Imperial College London negotiated with drug company to clear graduate student of academic fraud

Thursday, September 12, 2013 by: Jonathan Benson, staff writer

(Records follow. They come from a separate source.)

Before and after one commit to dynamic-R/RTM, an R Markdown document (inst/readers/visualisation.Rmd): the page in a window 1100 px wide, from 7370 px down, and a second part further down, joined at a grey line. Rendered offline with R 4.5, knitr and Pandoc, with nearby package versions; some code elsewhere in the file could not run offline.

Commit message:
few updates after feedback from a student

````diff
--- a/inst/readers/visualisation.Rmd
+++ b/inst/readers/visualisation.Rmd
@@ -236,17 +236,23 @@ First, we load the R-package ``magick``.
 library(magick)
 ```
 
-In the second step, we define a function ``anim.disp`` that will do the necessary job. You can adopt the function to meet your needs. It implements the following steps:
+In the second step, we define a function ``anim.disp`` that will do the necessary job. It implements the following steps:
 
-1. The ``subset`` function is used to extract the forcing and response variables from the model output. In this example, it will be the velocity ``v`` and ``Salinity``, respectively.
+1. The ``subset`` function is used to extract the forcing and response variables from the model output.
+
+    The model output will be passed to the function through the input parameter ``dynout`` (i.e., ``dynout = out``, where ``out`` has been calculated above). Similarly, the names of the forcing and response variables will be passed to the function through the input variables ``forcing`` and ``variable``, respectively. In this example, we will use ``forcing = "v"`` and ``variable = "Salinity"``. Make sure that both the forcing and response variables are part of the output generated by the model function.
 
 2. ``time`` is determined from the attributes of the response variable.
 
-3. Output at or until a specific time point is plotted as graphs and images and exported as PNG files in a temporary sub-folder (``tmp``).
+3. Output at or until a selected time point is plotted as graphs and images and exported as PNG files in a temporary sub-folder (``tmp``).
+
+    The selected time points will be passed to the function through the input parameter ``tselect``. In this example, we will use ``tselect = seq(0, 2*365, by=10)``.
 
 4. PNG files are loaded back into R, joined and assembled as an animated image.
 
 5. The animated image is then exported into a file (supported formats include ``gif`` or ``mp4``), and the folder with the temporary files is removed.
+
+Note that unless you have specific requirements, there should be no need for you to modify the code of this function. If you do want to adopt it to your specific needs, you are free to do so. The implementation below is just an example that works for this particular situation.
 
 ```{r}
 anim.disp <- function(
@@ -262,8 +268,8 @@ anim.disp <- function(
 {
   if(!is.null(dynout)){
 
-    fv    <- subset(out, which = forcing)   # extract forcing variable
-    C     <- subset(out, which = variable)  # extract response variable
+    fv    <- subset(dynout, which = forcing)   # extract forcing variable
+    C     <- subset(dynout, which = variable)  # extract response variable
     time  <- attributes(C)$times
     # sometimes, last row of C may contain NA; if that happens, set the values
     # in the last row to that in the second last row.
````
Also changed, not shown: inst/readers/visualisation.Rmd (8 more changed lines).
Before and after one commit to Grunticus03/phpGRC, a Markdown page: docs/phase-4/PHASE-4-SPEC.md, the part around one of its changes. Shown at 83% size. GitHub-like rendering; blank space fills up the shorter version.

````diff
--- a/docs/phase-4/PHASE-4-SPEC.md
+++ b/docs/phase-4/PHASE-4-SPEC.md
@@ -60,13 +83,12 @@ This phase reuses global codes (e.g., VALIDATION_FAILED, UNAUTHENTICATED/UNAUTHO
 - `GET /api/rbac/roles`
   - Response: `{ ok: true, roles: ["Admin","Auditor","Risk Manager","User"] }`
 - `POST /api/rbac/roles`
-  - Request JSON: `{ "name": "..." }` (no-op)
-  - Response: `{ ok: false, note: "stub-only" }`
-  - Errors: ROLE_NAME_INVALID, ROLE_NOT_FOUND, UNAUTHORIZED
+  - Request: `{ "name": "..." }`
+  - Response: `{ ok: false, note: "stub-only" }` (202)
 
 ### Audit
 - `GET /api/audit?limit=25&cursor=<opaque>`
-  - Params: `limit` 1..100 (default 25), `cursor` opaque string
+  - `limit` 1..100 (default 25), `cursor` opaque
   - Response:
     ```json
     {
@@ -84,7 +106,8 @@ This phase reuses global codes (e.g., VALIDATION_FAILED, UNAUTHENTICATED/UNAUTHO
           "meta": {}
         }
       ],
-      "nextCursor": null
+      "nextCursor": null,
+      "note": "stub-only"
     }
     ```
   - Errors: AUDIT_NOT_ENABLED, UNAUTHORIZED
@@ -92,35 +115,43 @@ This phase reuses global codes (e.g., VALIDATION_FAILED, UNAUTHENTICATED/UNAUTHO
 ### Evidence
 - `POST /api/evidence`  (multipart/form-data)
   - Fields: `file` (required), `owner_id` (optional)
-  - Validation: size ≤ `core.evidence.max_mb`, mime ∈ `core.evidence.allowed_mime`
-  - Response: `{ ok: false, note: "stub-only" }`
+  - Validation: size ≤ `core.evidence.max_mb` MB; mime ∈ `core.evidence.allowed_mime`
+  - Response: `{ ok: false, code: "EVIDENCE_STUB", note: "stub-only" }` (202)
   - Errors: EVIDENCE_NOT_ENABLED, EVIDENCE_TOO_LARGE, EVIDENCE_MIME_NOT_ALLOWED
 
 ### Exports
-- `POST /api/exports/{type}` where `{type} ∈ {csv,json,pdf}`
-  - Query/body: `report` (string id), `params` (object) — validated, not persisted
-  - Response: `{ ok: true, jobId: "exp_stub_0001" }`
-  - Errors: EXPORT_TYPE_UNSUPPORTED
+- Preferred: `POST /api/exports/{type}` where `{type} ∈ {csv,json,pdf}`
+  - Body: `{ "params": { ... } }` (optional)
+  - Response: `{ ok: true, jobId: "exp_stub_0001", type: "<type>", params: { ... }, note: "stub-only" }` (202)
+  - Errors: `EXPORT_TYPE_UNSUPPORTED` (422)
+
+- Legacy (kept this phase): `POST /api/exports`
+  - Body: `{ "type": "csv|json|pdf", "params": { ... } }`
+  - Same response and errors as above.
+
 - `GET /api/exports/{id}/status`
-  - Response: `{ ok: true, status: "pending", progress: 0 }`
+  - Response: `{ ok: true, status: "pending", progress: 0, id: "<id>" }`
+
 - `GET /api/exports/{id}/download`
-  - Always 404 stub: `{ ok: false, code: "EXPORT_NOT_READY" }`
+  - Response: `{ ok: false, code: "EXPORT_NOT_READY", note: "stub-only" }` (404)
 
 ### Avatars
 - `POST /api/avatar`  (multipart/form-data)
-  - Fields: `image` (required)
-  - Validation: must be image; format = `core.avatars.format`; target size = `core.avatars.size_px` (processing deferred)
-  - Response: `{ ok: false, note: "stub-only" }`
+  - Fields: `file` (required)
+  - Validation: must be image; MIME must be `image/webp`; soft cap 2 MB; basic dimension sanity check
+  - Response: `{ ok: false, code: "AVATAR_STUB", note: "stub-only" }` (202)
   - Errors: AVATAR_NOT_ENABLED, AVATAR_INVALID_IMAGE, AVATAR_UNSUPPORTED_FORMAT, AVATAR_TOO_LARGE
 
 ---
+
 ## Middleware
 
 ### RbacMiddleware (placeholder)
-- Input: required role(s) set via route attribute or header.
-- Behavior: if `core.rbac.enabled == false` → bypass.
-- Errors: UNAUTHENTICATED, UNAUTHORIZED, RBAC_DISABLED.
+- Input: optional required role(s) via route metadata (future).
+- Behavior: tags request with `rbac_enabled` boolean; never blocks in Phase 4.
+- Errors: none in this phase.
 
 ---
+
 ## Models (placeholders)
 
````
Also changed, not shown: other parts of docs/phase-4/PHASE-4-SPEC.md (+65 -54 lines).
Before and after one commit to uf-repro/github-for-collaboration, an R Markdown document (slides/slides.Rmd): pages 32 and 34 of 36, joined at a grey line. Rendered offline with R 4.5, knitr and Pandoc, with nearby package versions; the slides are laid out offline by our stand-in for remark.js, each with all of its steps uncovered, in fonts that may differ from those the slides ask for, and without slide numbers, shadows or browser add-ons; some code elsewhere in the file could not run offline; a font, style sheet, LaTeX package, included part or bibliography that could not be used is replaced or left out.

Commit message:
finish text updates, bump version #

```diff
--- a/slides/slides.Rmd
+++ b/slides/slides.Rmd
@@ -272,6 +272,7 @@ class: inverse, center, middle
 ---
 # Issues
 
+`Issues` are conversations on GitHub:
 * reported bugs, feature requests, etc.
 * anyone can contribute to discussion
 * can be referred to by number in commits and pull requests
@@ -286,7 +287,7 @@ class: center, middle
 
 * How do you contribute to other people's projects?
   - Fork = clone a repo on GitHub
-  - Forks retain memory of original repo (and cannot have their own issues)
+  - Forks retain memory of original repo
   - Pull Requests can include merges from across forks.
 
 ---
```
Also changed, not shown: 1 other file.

Tags: academic fraud, drug company, Imperial College London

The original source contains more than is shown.